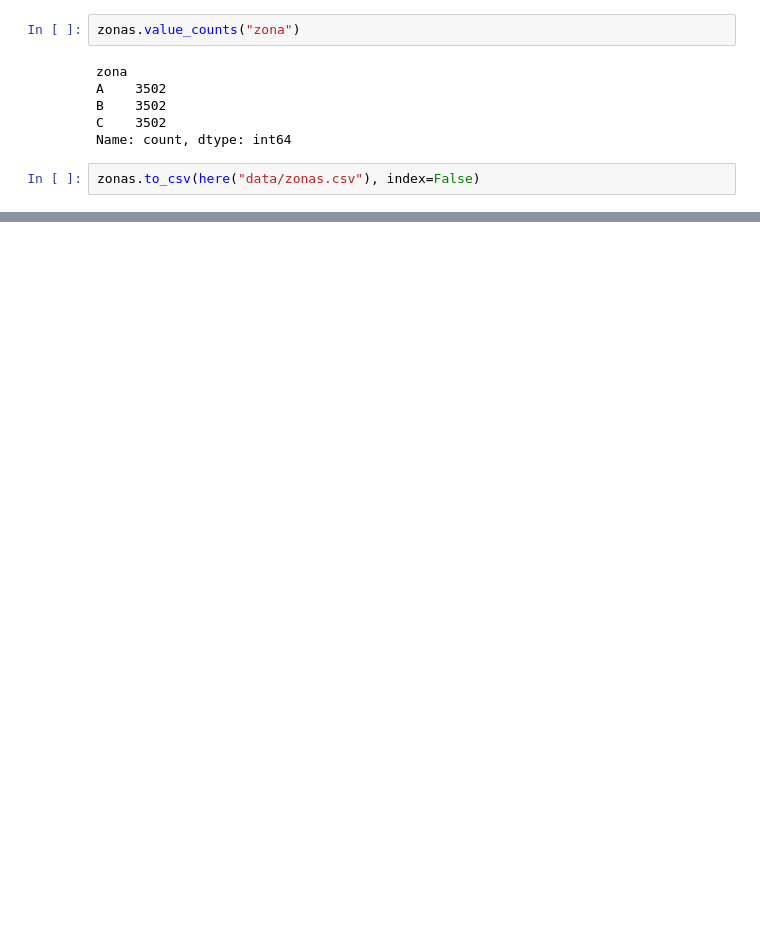
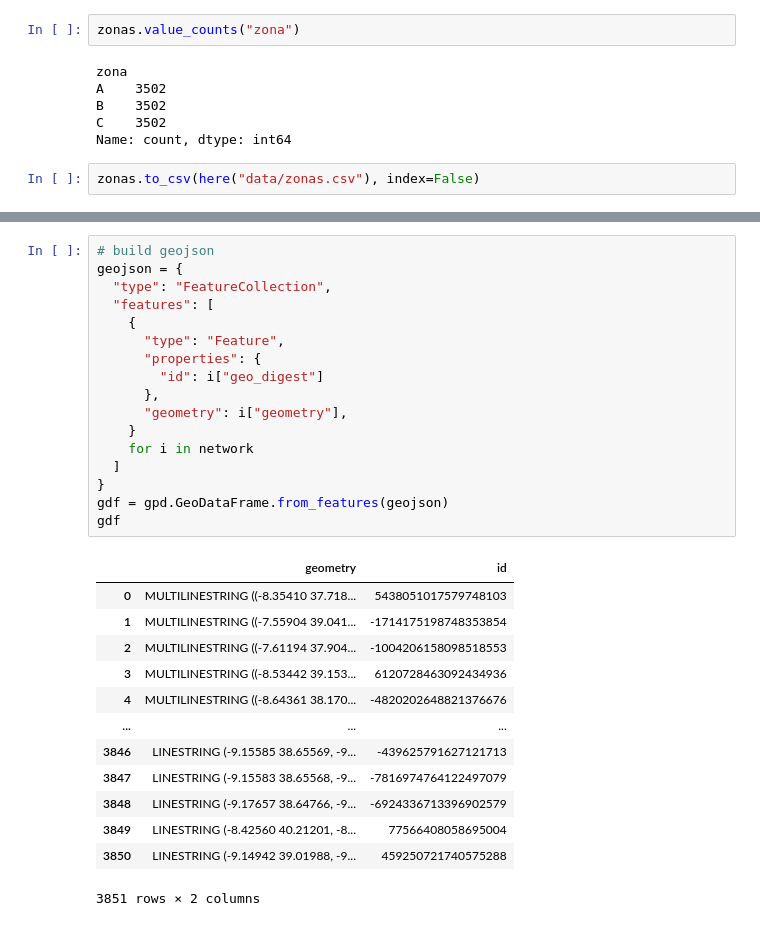
Before and after one commit to Vullkano/pfacd, a Jupyter notebook: rascunhos/plancha/zonas_e_estacoes.ipynb, the cells around one changed output, grey strips where cells are left out. Drawn from its saved outputs; the diff is of its cells as text; blank space fills up the shorter version.

```diff
--- a/rascunhos/plancha/zonas_e_estacoes.ipynb
+++ b/rascunhos/plancha/zonas_e_estacoes.ipynb
@@ -196,0 +209,31 @@ zonas.to_csv(here("data/zonas.csv"), index=False)
+# %%
+# build geojson
+geojson = {
+  "type": "FeatureCollection",
+  "features": [
+    {
+      "type": "Feature",
+      "properties": {
+        "id": i["geo_digest"]
+      },
+      "geometry": i["geometry"],
+    }
+    for i in network
+  ]
+}
+gdf = gpd.GeoDataFrame.from_features(geojson)
+gdf
+# %% [output]
+|  | geometry | id |
+| 0 | MULTILINESTRING ((-8.35410 37.718... | 5438051017579748103 |
+| 1 | MULTILINESTRING ((-7.55904 39.041... | -1714175198748353854 |
+| 2 | MULTILINESTRING ((-7.61194 37.904... | -1004206158098518553 |
+| 3 | MULTILINESTRING ((-8.53442 39.153... | 6120728463092434936 |
+| 4 | MULTILINESTRING ((-8.64361 38.170... | -4820202648821376676 |
+| ... | ... | ... |
+| 3846 | LINESTRING (-9.15585 38.65569, -9... | -439625791627121713 |
+| 3847 | LINESTRING (-9.15583 38.65568, -9... | -7816974764122497079 |
+| 3848 | LINESTRING (-9.17657 38.64766, -9... | -6924336713396902579 |
+| 3849 | LINESTRING (-8.42560 40.21201, -8... | 77566408058695004 |
+| 3850 | LINESTRING (-9.14942 39.01988, -9... | 459250721740575288 |
+3851 rows × 2 columns
```
Also changed, not shown: parts of 14 cells of this notebook, 3 other files.
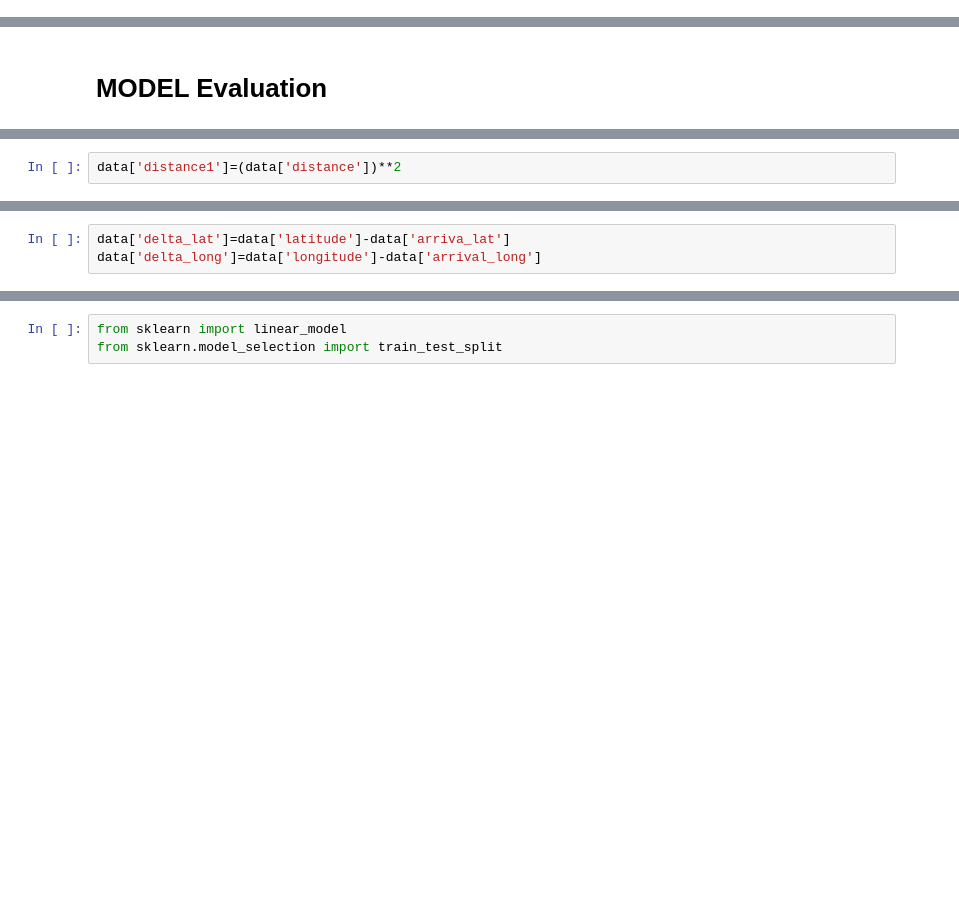
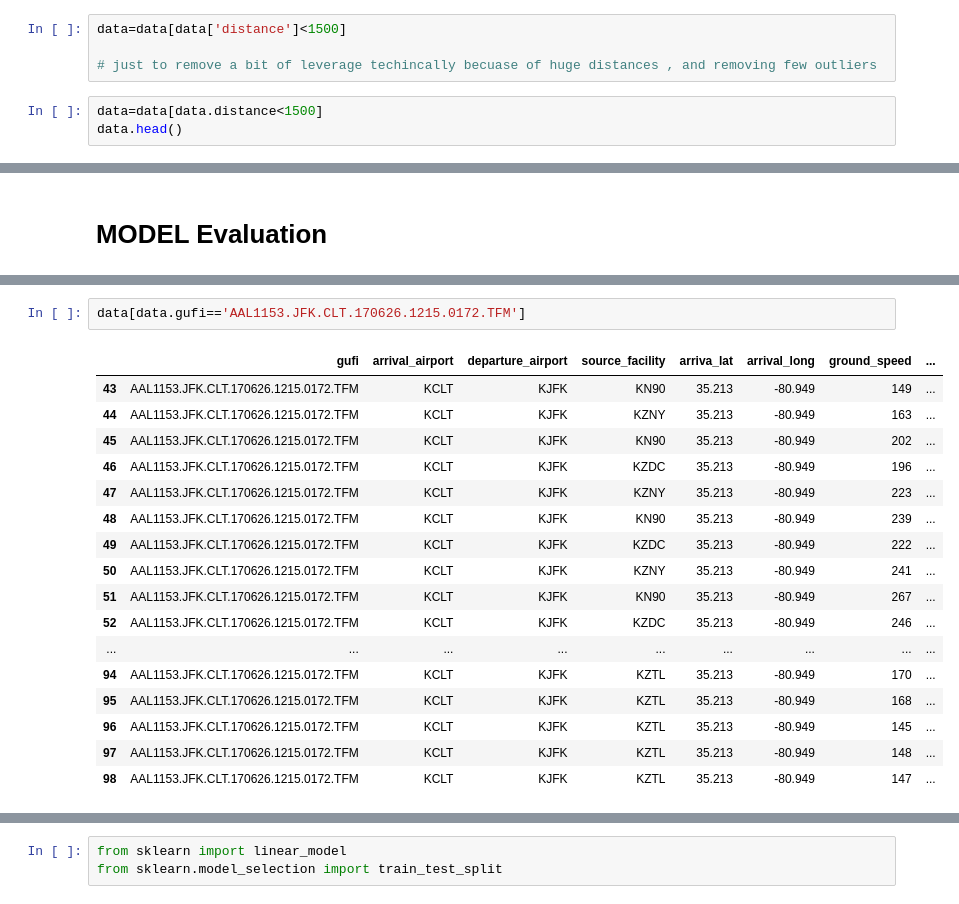
Before and after one commit to lk4ml/air_prediction, a Jupyter notebook: Air Prediction.ipynb, the cells around one changed output, grey strips where cells are left out. Drawn from its saved outputs; the diff is of its cells as text; blank space fills up the shorter version.

```diff
--- a/Air Prediction.ipynb
+++ b/Air Prediction.ipynb
@@ -168,0 +167,7 @@ Y=data.ix[:,'time_to_land']
+# %%
+data=data[data['distance']<1500]
+
+# just to remove a bit of leverage techincally becuase of huge distances , and removing few outliers
+# %%
+data=data[data.distance<1500]
+data.head()
@@ -215,2 +239,0 @@ Mean absolute error for Test : 6.78102281363
-# %%
-data['distance1']=(data['distance'])**2
@@ -223,3 +239,0 @@ Index(['arriva_lat', 'arrival_long', 'ground_speed', 'assigned_altitude',
-# %%
-data['delta_lat']=data['latitude']-data['arriva_lat']
-data['delta_long']=data['longitude']-data['arrival_long']
@@ -310,0 +279,20 @@ data_close
+# %%
+data[data.gufi=='AAL1153.JFK.CLT.170626.1215.0172.TFM']
+# %% [output]
+|  | gufi | arrival_airport | departure_airport | source_facility | arriva_lat | arrival_long | ground_speed | ... |
+| 43 | AAL1153.JFK.CLT.170626.1215.0172.TFM | KCLT | KJFK | KN90 | 35.213 | -80.949 | 149 | ... |
+| 44 | AAL1153.JFK.CLT.170626.1215.0172.TFM | KCLT | KJFK | KZNY | 35.213 | -80.949 | 163 | ... |
+| 45 | AAL1153.JFK.CLT.170626.1215.0172.TFM | KCLT | KJFK | KN90 | 35.213 | -80.949 | 202 | ... |
+| 46 | AAL1153.JFK.CLT.170626.1215.0172.TFM | KCLT | KJFK | KZDC | 35.213 | -80.949 | 196 | ... |
+| 47 | AAL1153.JFK.CLT.170626.1215.0172.TFM | KCLT | KJFK | KZNY | 35.213 | -80.949 | 223 | ... |
+| 48 | AAL1153.JFK.CLT.170626.1215.0172.TFM | KCLT | KJFK | KN90 | 35.213 | -80.949 | 239 | ... |
+| 49 | AAL1153.JFK.CLT.170626.1215.0172.TFM | KCLT | KJFK | KZDC | 35.213 | -80.949 | 222 | ... |
+| 50 | AAL1153.JFK.CLT.170626.1215.0172.TFM | KCLT | KJFK | KZNY | 35.213 | -80.949 | 241 | ... |
+| 51 | AAL1153.JFK.CLT.170626.1215.0172.TFM | KCLT | KJFK | KN90 | 35.213 | -80.949 | 267 | ... |
+| 52 | AAL1153.JFK.CLT.170626.1215.0172.TFM | KCLT | KJFK | KZDC | 35.213 | -80.949 | 246 | ... |
+| ... | ... | ... | ... | ... | ... | ... | ... | ... |
+| 94 | AAL1153.JFK.CLT.170626.1215.0172.TFM | KCLT | KJFK | KZTL | 35.213 | -80.949 | 170 | ... |
+| 95 | AAL1153.JFK.CLT.170626.1215.0172.TFM | KCLT | KJFK | KZTL | 35.213 | -80.949 | 168 | ... |
+| 96 | AAL1153.JFK.CLT.170626.1215.0172.TFM | KCLT | KJFK | KZTL | 35.213 | -80.949 | 145 | ... |
+| 97 | AAL1153.JFK.CLT.170626.1215.0172.TFM | KCLT | KJFK | KZTL | 35.213 | -80.949 | 148 | ... |
+| 98 | AAL1153.JFK.CLT.170626.1215.0172.TFM | KCLT | KJFK | KZTL | 35.213 | -80.949 | 147 | ... |
```
Also changed, not shown: parts of 65 cells of this notebook.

════════════════

Wherever "MULTILINESTRING" turns up in the records, copy the whole line.

• TASK SOLUTION:
+| 0 | MULTILINESTRING ((-8.35410 37.718... | 5438051017579748103 |
+| 1 | MULTILINESTRING ((-7.55904 39.041... | -1714175198748353854 |
+| 2 | MULTILINESTRING ((-7.61194 37.904... | -1004206158098518553 |
+| 3 | MULTILINESTRING ((-8.53442 39.153... | 6120728463092434936 |
+| 4 | MULTILINESTRING ((-8.64361 38.170... | -4820202648821376676 |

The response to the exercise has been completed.